Über einen Artikel auf Forbes.com wurde ich auf Shel Israel, Tech-Consultant, Journalist und Autor u.a. von Naked Conversations und Twitterville, aufmerksam. In bester Tradition des 1999 veröffentlichen Cluetrain Manifests sowie Robert Scobles 2005 vorgestellten Corporate Blogging Manifestos hat Israel im vergangenen Jahr mit seinem Online User Manifesto einen kritischen und wichtigen Beitrag zur aktuellen Diskussion über den Schutz von persönlichen Daten im Internet geleistet. Den Original-Text seines Manifests könnt ihr hier lesen:
The Online User Manifesto
1. We the people of the internet have certain inalienable rights, which you the online site provider cannot remove or diminish. We were born with these rights and do not relinquish them when we go online. When we visit your site, we continue to have these rights and you will respect those right.
2. You have presumed the right to gather data on each of us. You collect it, resell it and decide what we will see based on it. You call this “personalization.”
We recognize that it would be easier to stem the ocean’s tide than to stop these practices. But you must stop doing this in secret. You assume a privacy related to our personal data by taking our own privacy away from us and this must stop.

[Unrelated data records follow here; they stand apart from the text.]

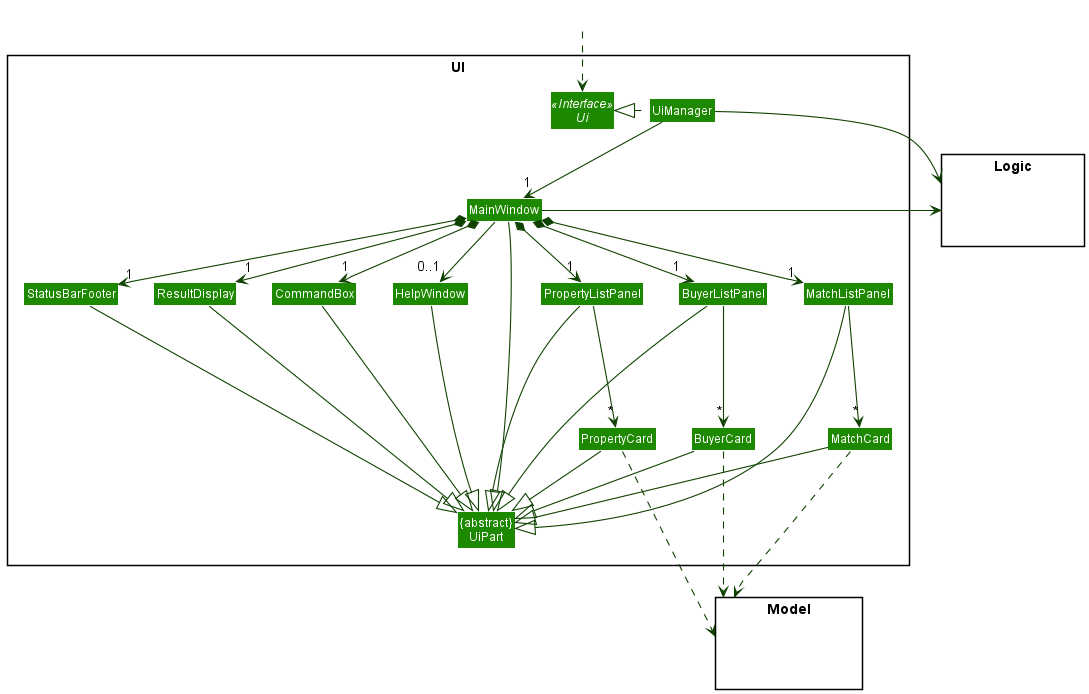
waynetee/tp keeps this PlantUML diagram as docs/images/UiClassDiagram.png. Above is the earlier version.
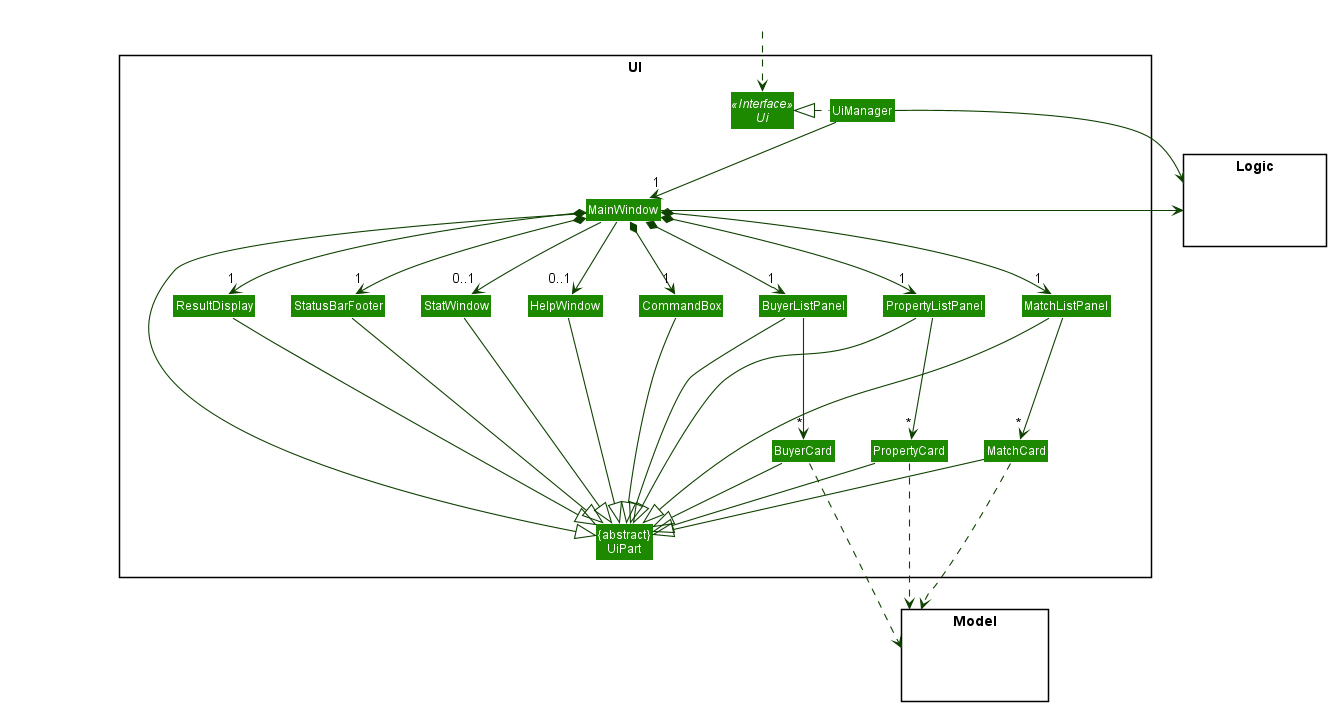
The same diagram one commit later.

The edit, as a diff of the source:
```diff
@@ -9,16 +9,19 @@
 Class "{abstract}\nUiPart" as UiPart
 Class UiManager
 Class MainWindow
-Class HelpWindow
-Class ResultDisplay
-Class PropertyListPanel
+together {
+    Class HelpWindow
+    Class StatWindow
+    Class ResultDisplay
+    Class PropertyListPanel
+    Class BuyerListPanel
+    Class MatchListPanel
+    Class StatusBarFooter
+    Class CommandBox
+}
 Class PropertyCard
-Class BuyerListPanel
 Class BuyerCard
-Class MatchListPanel
 Class MatchCard
-Class StatusBarFooter
-Class CommandBox
 }
 
 package Model <<Rectangle>> {
@@ -41,6 +44,7 @@
 MainWindow *-down-> "1" MatchListPanel
 MainWindow *-down-> "1" StatusBarFooter
 MainWindow --> "0..1" HelpWindow
+MainWindow --> "0..1" StatWindow
 
 PropertyListPanel --down-> "*" PropertyCard
 BuyerListPanel --down-> "*" BuyerCard
@@ -58,6 +62,7 @@
 MatchCard --|> UiPart
 StatusBarFooter --|> UiPart
 HelpWindow --|> UiPart
+StatWindow --|> UiPart
 
 PropertyCard ..down.> Model
 BuyerCard ..down.> Model
```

We have the right what you say and sell related to ourselves and this you cannot keep from us.
We, the users, have the right to review the personal data you collect on us. We have the right to challenge it and even add our own comments. If you make assumptions, based on this data, you must ask us before presuming to filter and shape the results you give us users in the name of “better user experience.”

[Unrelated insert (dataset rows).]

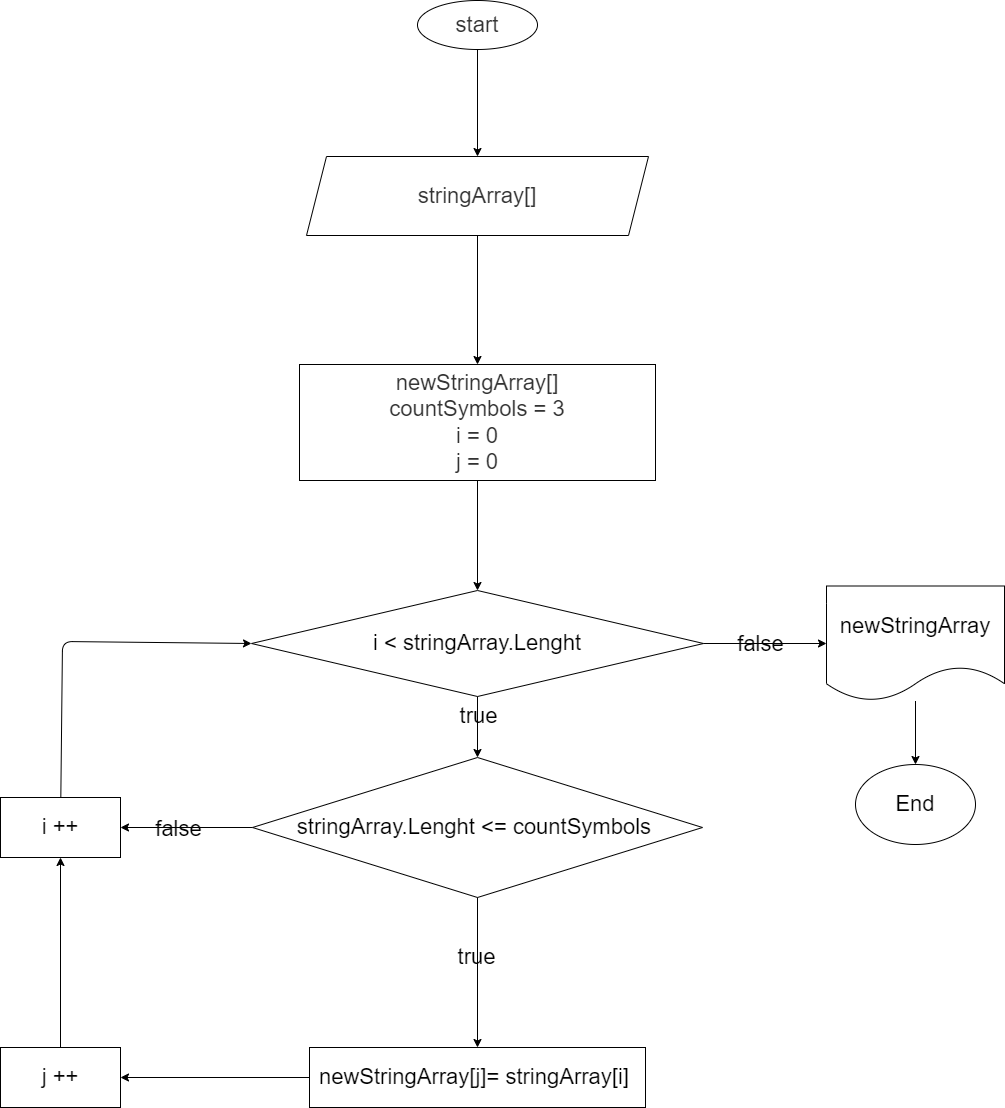
Earlier version of the draw.io export task_1/diagram.drawio.png (Kir017/HomeworkBlockResults). Source tidied: cells renumbered, new cells last; positions are measured from the earlier drawing's top-left corner, leaving out a move shared by most shapes.
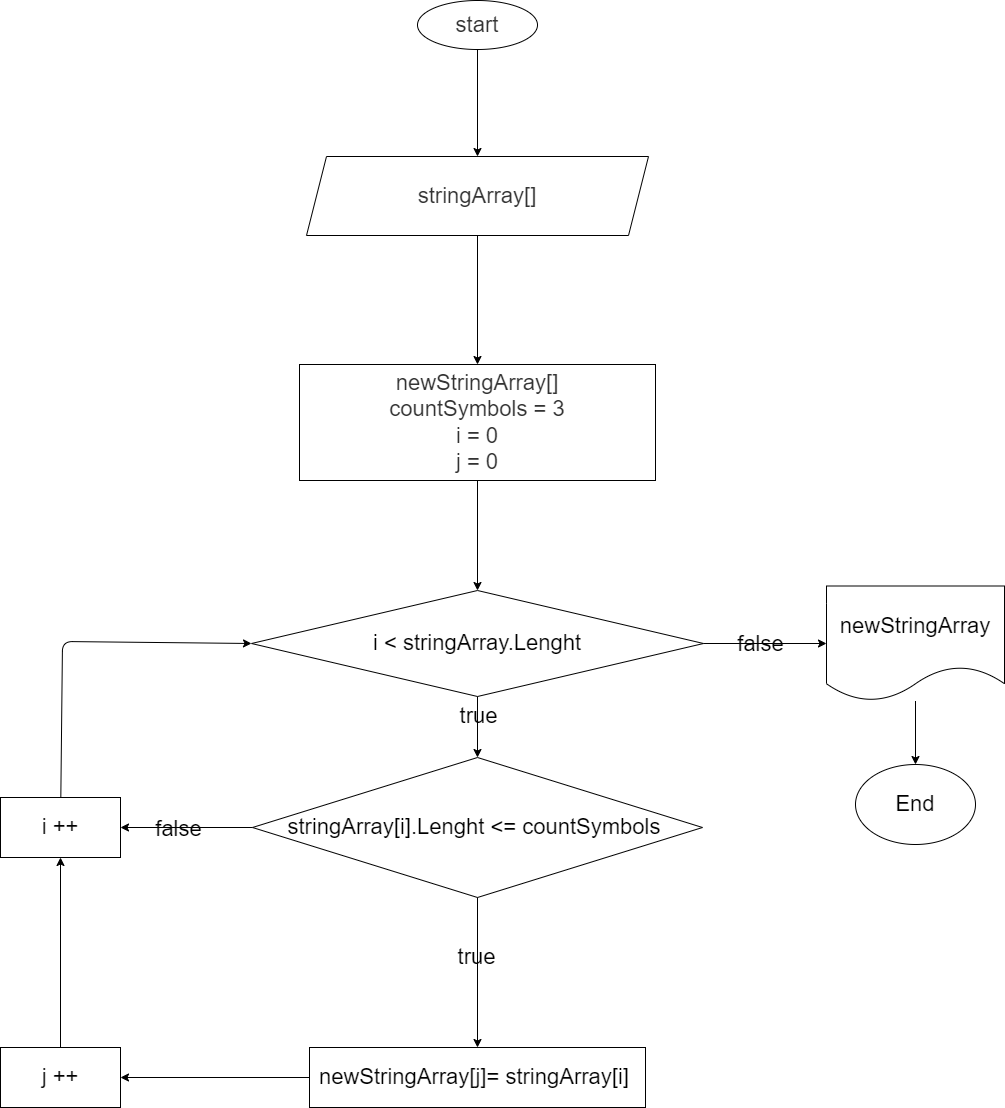
The same file after the commit.

Commit message:
нашел и исправил ошибку в блок схеме

Change to the diagram source:
```diff
@@ -37,7 +37,7 @@
     <mxCell id="12" value="false" style="edgeStyle=none;exitX=0;exitY=0.5;exitDx=0;exitDy=0;entryX=1;entryY=0.5;entryDx=0;entryDy=0;fontSize=22;labelBackgroundColor=none;fontColor=#000000;html=1;strokeColor=#000000;" parent="1" edge="1" source="13" target="16">
       <mxGeometry x="0.12" y="2" relative="1" as="geometry" />
     </mxCell>
-    <mxCell id="13" value="stringArray.Lenght &amp;lt;= countSymbols&amp;nbsp;" style="rhombus;labelBackgroundColor=none;fontSize=22;fontColor=#000000;whiteSpace=wrap;html=1;fillColor=none;strokeColor=#000000;" parent="1" vertex="1">
+    <mxCell id="13" value="stringArray[i].Lenght &amp;lt;= countSymbols&amp;nbsp;" style="rhombus;labelBackgroundColor=none;fontSize=22;fontColor=#000000;whiteSpace=wrap;html=1;fillColor=none;strokeColor=#000000;" parent="1" vertex="1">
       <mxGeometry x="252" y="757" width="450" height="140" as="geometry" />
     </mxCell>
     <mxCell id="14" style="edgeStyle=none;entryX=1;entryY=0.5;entryDx=0;entryDy=0;fontSize=22;exitX=0;exitY=0.5;exitDx=0;exitDy=0;labelBackgroundColor=none;fontColor=#000000;html=1;strokeColor=#000000;" parent="1" edge="1" source="19" target="18">
```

3. In the same name of personalization you determine what we see when we search. You determine who we friend, follow and what we read. You have, without our permission, become our filters and censors.
You do this autonomously, and that determines not only what each of us gets to see and know, but also what other people get to see and know about us.
This is just not right. We demand the right to Opt In before you manipulate the content we see.
4. Legally, you are adept at covering your buttocks with small type and legalese that most of us do not read and cannot understand. If you are required to use such language, then you will develop executive summaries, which state in clear and simple terms, what is being said.
5. You select content for us you think we will like. The advantage to you, you believe is that we will stay longer, be exposed to more ads and enjoy the people we encounter.
This may or may not be true. We, the users, have the right to see content and viewpoints that are different from our own. Liberals can opt to see content from conservatives and the reverse. Atheists and agnostics can have easy access to people espousing religious agendas.
We have the right not to become a polarized society for the decisions you make about us without our knowledge or consent.
6. We have the right to own our words, images and thoughts. To take ownership of our words with or without permission is plagiarism. To reuse any intellectual property without attribution is theft. To ignore these facts is to ignore laws as they stand in most countries of the world.